Rocks are not the first things I’d think to bring on a 480-mile pilgrimage walk across northern Spain. Hiking shoes, dry-wicking shirts, sunscreen: yes. But rocks? Though not shown on any packing list, I would wager that many of my fellow pilgrims along the route to Santiago de Compostela (a journey popularly known as the Camino), are carrying their own rocks.
The rock is meant to symbolize all our fears, burdens, and expectations about our pilgrimage. Some pilgrims carry a rock from home. Others, learning of the tradition only after being on the trail, pick one up as they walk along. We won’t carry them to Santiago though. Along “The Way” there stands an iron cross. When pilgrims arrive at this cross, they leave at the bottom of it the rock they’ve carried — symbolically placing all their worries, fears, anxieties, burdens, and expectations at the foot of the cross.
Ten days before I left on my pilgrimage, I gathered friends and family together for a pre-Camino send-off.
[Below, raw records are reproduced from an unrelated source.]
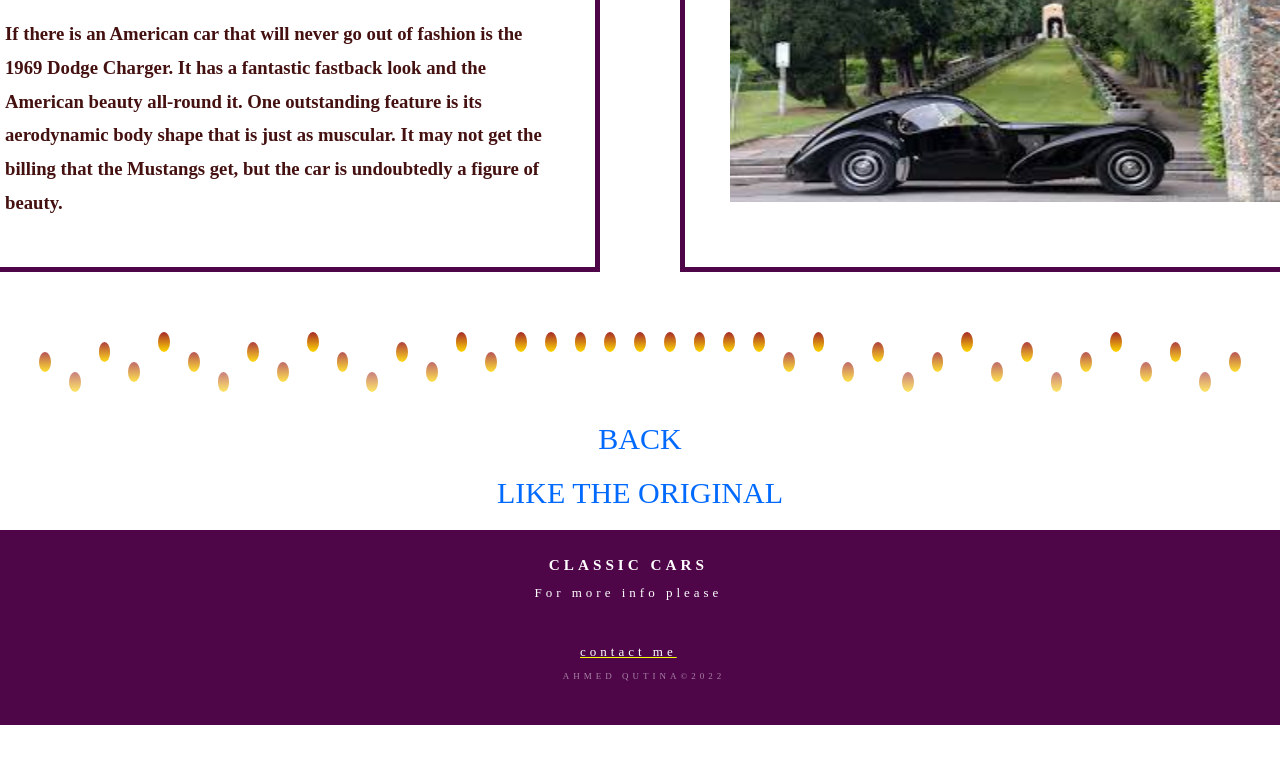
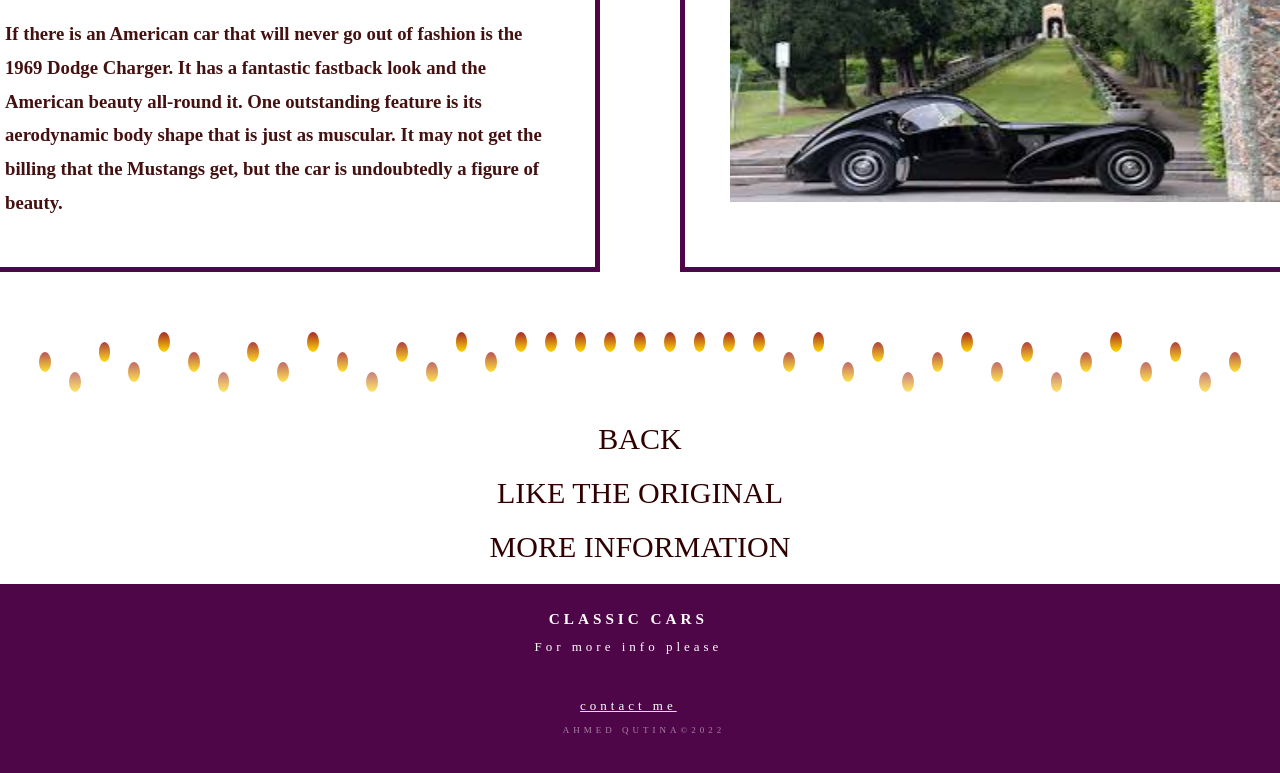
Before and after one commit to AHMEDQatinah/Initial-commit, a plain HTML site: page Final project/1.html in a window 1280 px wide. Shown: the part 5778-6551 px from the top of the page. Before the commit the page ends 6503 px from the top, so only its background shows below. Drawn offline with Linux system fonts and the light colour scheme.

Commit message:
Initial commit

```diff
--- a/Final project/1.html
+++ b/Final project/1.html
@@ -267,6 +267,7 @@
     </div>
     <a href="index.html" id="l1">back</a>
     <a href="2.html" id="l2">Like The Original</a>
+    <a href="4.html" id="l3">more information</a>
     <!--------<script src="232.js"></script>-------->
   </body>
   <footer>
--- a/Final project/css/1.css
+++ b/Final project/css/1.css
@@ -151,7 +151,7 @@ footer {
 #l1 {
   margin: 20px auto;
   width: auto;
-  color: rgb(0, 106, 255);
+  color: rgb(48, 0, 0);
   font-family: monospace Script MT;
   font-size: 30px;
   text-transform: uppercase;
@@ -163,7 +163,19 @@ footer {
 #l2 {
   margin: 20px auto;
   width: auto;
-  color: rgb(0, 106, 255);
+  color: rgb(48, 0, 0);
+  font-family: monospace Script MT;
+  font-size: 30px;
+  text-transform: uppercase;
+  display: flex;
+  justify-content: center;
+  align-items: center;
+  list-style: none;
+}
+#l3 {
+  margin:20px auto;
+  width: 330px;
+  color: rgb(48, 0, 0);
   font-family: monospace Script MT;
   font-size: 30px;
   text-transform: uppercase;
--- a/Final project/css/1212.css
+++ b/Final project/css/1212.css
@@ -11,7 +11,6 @@ body {
 a {
   text-decoration: none;
   color: gold;
-  text-transform: uppercase;
 }
 
 header {
@@ -23,7 +22,7 @@ header {
   justify-content: space-between;
   align-items: center;
   margin: 30px;
-  text-transform: uppercase;
+  letter-spacing: 2px;
 }
 
 header .logo {
@@ -39,13 +38,11 @@ header ul {
   justify-content: center;
   align-items: center;
   list-style: none;
-  text-transform: uppercase;
 }
 
 header ul li {
   color: gold;
   margin-right: 30px;
-  text-transform: uppercase;
 }
 
 header ul li a {
@@ -53,14 +50,12 @@ header ul li a {
   font-family: Georgia, "Times New Roman", Times, serif Script MT;
   padding: 6px 15px;
   border-radius: 20px;
-  text-transform: uppercase;
 }
 
 header ul li a:hover {
   font-family: Georgia, "Times New Roman", Times, serif Script MT;
   background: rgb(0, 0, 0);
   color: red;
-  text-transform: uppercase;
 }
 
 .main {
```
Also changed, not shown: Final project/index.html (+1 -1 lines).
My friend Sr. Elizabeth Anne gave a blessing and then anointed my eyes, my hands, and my feet. I took some time to tell the group the history of the pilgrimage.
“This trail has been around more than a thousand years. St. Francis walked it; so did King Ferdinand and Queen Isabella. Even Shirley MacLaine, more recently.” Some chuckled at the variety in that group. “Back in the day, it was believed that the relics of St. James the apostle were buried at Santiago, but that has since been questioned. Today, people walk for various reasons.”
After my friends listened to my story, they asked some questions.
“Didn’t you mention something about rocks?” my friend Maureen asked.
I told the group about the aforementioned tradition. “And this is the rock I’m bringing,” I said as I pulled it out of my pocket and held it up between my thumb and index finger. It was a Fairy Cross. I had learned about them in North Carolina, where I’d dug this one up last fall. The cross-shaped rock is formed when two pieces of the crystal staurolite grow together. One legend explains that these crosses were formed from the tears angels cried upon hearing about the death of Christ.
I passed the rock around and asked everyone to take a moment and put their fears and anxieties in the cross, so I could take those with me and leave them at the foot of that cross along the Camino.
I then pulled a second stone from my pocket, a heart-shaped one a little larger than the first. “And this one is for your wishes and dreams and hopes. I’m not sure where I’ll leave this, but I’ll figure that out when I’m there.” The rocks made their way around the room.
I carried them over the next few days to meet with friends unable to attend the gathering. Sitting with my friend Dawn at a wine bar a few nights before I left, I told her about them. The guy next to us leaned in when he saw them and listened as well. He, too — a total stranger — prayed with them.
So, it is not only physical things that I carry in my pack, but also the collective burdens and dreams of all who are walking this journey with me from afar. By leaving those rocks along this pilgrim’s path, my hope is to lighten my heart and the hearts of those whose burdens — and expectations — I take with me.
What burdens, expectations, fears would you place in the stone cross were it in your hand? What hopes and dreams would you put in the heart-shaped rock? Whether you pray them silently in your heart or write them here, know that I am honored to take them with me.